Sept. 28, 2012

Neil Carter is interviewed for an American Association for the Advancement of Science Science Update podcast about tiger conservation in Nepal. It's from the PNAS paper by Neil and Jack Liu. If you're impatient, you can find him in minutes 4:15 to 5:30.


Sept. 17, 2012

Jack Liu is featured in a Q & A in the AAAS MemberCentral -- produced by the American Association for the Advancement of Science. The article, "Jack Liu tracks our environmental footprint" asks questions such as:

AAAS MemberCentral: You have said before “I always try to let the data speak for itself.” Can you elaborate? Why do you think following the data, even if it doesn’t fit your expectations, is so important?...


Night Growl comicHow cool is this Sci-ence piece, Night Growl, in which science comic artist Maki Naro riffs on the recent piece about Neil Carter and Jack Liu's PNAS paper on tigers in Nepal.  He says:


Sept. 10, 2012

Work that is core to CSIS is part of a tribute and retrospective of the impact of "Silent Spring," RachelSilent Spring museum panels Carson's 1962 book credited with launching the environmental movement. That means a beautiful display of pandas, tigers and fish in Ag Hall.


Sept. 6, 2012

A 25-year-old scholarship that fosters expertise at MSU in coldwater fisheries and wild trout populations has been made permanent with an endowed scholarship Schrems West Michigan Trout Unlimited (SWMTU) announced.

The Schrems Scholarship honors Cornelius “Cornie” Schrems, founding member of the SWMTU. His wife, Sis Schrems, established the scholarship in 1987 with a gift to MSU.  The chapter’s fundraising efforts permanently honor the Schrems’ intentions with an endowed fellowship fund.


 In the media

Sept. 4, 2012

Tigers don’t have a reputation for being accommodating, but a new study indicates that the feared and revered carnivores in and around a world-renowned park in Nepal are taking the night shift to better coexist with their human neighbors.

The revelation that tigers and people are sharing exactly the same space – such as the same roads and trails – of Chitwan National Park flies in the face of long-held convictions in tiger conservation circles.

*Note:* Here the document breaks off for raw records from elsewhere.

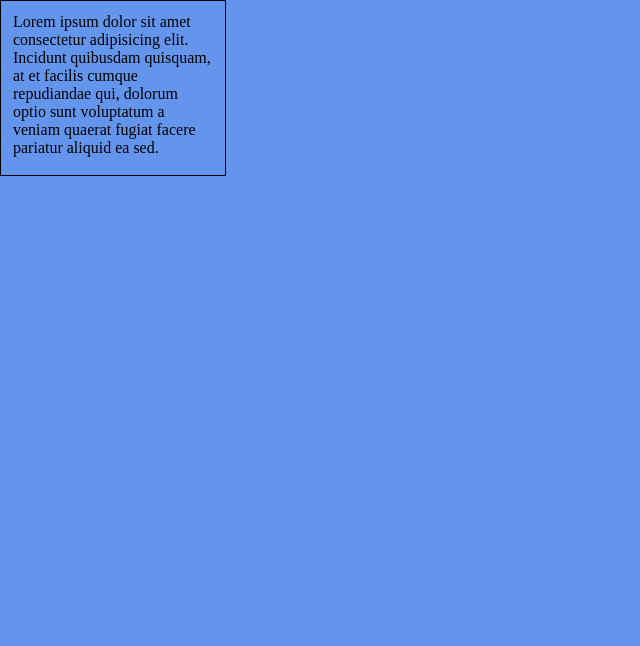
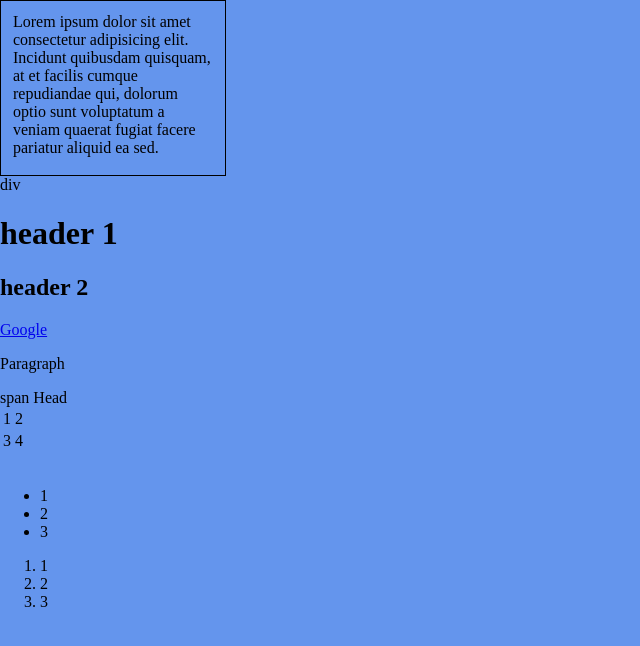
Before and after one commit to OfficialKepik/html, a plain HTML site: page simple/index.html in a window 1280 px wide. Shown: the whole page, without its empty margins (0-640 px from the left). Drawn offline with Linux system fonts and the light colour scheme.

Commit message:
version 0.0.2

```diff
--- a/index.html
+++ b/simple/index.html
@@ -5,12 +5,34 @@
     <meta http-equiv="X-UA-Compatible" content="IE=edge">
     <meta name="viewport" content="width=device-width, initial-scale=1.0">
     <title>Not Bad Site</title>
-    <link rel="stylesheet" href="style.css">
+    <link rel="stylesheet" href="../styles/style.css">
 </head>
 
 <body>
 
 <p class="p1">Lorem ipsum dolor sit amet consectetur adipisicing elit. Incidunt quibusdam quisquam, at et facilis cumque repudiandae qui, dolorum optio sunt voluptatum a veniam quaerat fugiat facere pariatur aliquid ea sed.</p>
+<div>div</div>
+<h1>header 1</h1>
+<h2>header 2</h2>
+<a href="https://google.com">Google</a>
+<p>Paragraph</p>
+<span>span</span>
+<table>
+    <thead>Head</thead>
+    <tr><td>1</td><td>2</td></tr>
+    <tr><td>3</td><td>4</td></tr>
+</table>
+<img src="">
+<ul>
+    <li>1</li>
+    <li>2</li>
+    <li>3</li>
+</ul>
+<ol>
+    <li>1</li>
+    <li>2</li>
+    <li>3</li>
+</ol>
 
 </body>
 
--- /dev/null
+++ b/styles/layout.css
@@ -0,0 +1,22 @@
+div {
+    width: 100%;
+    font-size: 20px;
+    display: flex;
+    justify-content: center;
+    align-items: center;
+}
+
+.header {
+    background-color: bisque;
+    height: 10vh;
+}
+
+.section {
+    background-color: chartreuse;
+    height: 80vh;
+}
+
+.footer {
+    background-color: blueviolet;
+    height: 10vh;
+}
```
Also changed, not shown: simple/layout.html (added, +18 -0 lines), image/layout1.webp (added), image/rose.jpg (added), styles/style.css (renamed from style.css).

It also underscores how successful conservation efforts need sciences that takes into account both nature and humans.